SCI-Pediatric specific: Studies investigating typically developing children as well as children with cerebral palsy and traumatic brain injury found it is a good tool to assess mobility in the pediatric population, as young as 3 years of age. The child must be able to follow directions. It has not been evaluated specifically with children with SCI.
NeuroRehab Specific: Easily performed and clinically relevant; requires multiple aspects of motor function. Good psychometric properties, easy to administer, has three conditions that map well onto functional scenarios. Comprehensive in that it includes measures of gait, turning, and sit to stand.
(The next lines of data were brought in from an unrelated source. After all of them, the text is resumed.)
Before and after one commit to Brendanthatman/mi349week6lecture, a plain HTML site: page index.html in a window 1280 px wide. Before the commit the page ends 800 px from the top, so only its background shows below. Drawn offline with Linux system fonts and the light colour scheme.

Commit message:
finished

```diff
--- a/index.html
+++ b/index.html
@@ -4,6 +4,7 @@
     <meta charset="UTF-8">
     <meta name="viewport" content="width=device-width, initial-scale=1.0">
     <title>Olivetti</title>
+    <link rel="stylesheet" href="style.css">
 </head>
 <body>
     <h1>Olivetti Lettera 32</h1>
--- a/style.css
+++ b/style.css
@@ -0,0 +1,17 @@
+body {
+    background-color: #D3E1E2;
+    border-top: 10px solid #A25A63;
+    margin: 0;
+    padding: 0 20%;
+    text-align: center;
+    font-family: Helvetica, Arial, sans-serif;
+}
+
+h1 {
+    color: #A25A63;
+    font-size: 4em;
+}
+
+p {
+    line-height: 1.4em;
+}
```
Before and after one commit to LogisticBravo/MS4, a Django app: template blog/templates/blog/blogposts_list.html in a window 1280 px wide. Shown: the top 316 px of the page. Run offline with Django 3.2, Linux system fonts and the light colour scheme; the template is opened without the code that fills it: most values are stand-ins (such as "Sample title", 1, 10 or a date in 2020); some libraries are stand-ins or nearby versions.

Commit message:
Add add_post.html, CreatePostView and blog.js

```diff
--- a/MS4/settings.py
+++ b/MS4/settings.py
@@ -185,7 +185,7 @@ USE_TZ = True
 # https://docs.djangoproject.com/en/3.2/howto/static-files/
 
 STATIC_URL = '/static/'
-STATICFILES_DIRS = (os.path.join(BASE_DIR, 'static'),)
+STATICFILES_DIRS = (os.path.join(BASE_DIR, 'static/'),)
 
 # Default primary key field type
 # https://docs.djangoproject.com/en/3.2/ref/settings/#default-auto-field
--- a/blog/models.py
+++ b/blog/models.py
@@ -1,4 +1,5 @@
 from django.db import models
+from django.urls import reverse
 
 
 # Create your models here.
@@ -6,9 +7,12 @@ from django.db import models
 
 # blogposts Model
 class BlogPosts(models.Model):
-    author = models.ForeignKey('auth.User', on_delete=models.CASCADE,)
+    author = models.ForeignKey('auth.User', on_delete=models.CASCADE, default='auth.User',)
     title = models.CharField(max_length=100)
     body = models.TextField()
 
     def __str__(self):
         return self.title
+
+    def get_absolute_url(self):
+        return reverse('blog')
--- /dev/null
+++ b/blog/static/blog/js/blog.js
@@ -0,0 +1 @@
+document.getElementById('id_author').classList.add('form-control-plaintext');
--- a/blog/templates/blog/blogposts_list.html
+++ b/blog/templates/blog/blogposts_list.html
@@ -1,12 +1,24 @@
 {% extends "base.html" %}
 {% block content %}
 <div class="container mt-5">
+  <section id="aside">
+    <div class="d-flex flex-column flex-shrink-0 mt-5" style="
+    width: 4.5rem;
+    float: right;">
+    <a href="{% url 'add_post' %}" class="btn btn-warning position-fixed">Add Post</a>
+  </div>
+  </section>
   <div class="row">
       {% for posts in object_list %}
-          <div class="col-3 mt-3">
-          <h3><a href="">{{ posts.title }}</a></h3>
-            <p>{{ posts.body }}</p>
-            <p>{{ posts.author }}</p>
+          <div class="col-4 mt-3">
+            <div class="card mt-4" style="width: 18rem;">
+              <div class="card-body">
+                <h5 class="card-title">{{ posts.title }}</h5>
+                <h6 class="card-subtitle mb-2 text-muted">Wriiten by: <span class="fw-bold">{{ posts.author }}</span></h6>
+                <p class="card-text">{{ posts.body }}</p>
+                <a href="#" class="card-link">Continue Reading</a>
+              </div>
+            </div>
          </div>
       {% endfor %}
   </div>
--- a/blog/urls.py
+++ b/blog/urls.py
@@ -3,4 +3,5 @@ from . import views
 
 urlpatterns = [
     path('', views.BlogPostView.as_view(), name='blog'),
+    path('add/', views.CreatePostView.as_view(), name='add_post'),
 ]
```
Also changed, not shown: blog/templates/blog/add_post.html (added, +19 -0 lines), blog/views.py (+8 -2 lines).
Barry E, Galvin R, Keogh C, Horgan F, Fahey T. Is the Timed Up and Go test a useful predictor of risk of falls in community dwelling older adults: a systematic review and meta-analysis. BMC Geriatr. 2014 Feb 1;14:14.
Podsiadlo D & Richardson S. The timed "Up & Go": a test of basic functional mobility for frail elderly persons. J Am Geriatr Soc. 1991;39(2):142-148.
Wall JC, Bell C, Campbell S, Davis J. The Timed Get-up-and-Go test revisited: measurement of the component tasks. J Rehabil Res Dev. 2000;37(1):109-113.
Huntington's Disease References:
Mathias S, Nayak US, Isaacs B. Balance in elderly patients: the "get-up and go" test. Arch Phys Med Rehabil. 1986;67(6):387-389.
Podsiadlo D, Richardson S. The timed "Up& Go": a test of basic functional mobility for frail elderly persons. J Am Geriatr Soc. 1991;39(2):142-148.
Rao AK, Muratori L, Louis ED, Moskowitz CB, Marder KS. Clinical measurement of mobility and balance impairments in Huntington's disease: validity and responsiveness. Gait Posture. 2009;29(3):433-436.
Nicolini-Panisson RD & Donadio MV. Timed "Up & Go" test in children and adolescents. Rev Paul Pediatr. 2013;31(3):377-383.
Williams EN, Carroll SG, Reddihough DS, Phillips BA, Galea MP. Investigation of the timed 'up & go' test in children. Dev Med Child Neurol. 2005;47(8):518-524.
Document last updated January 2022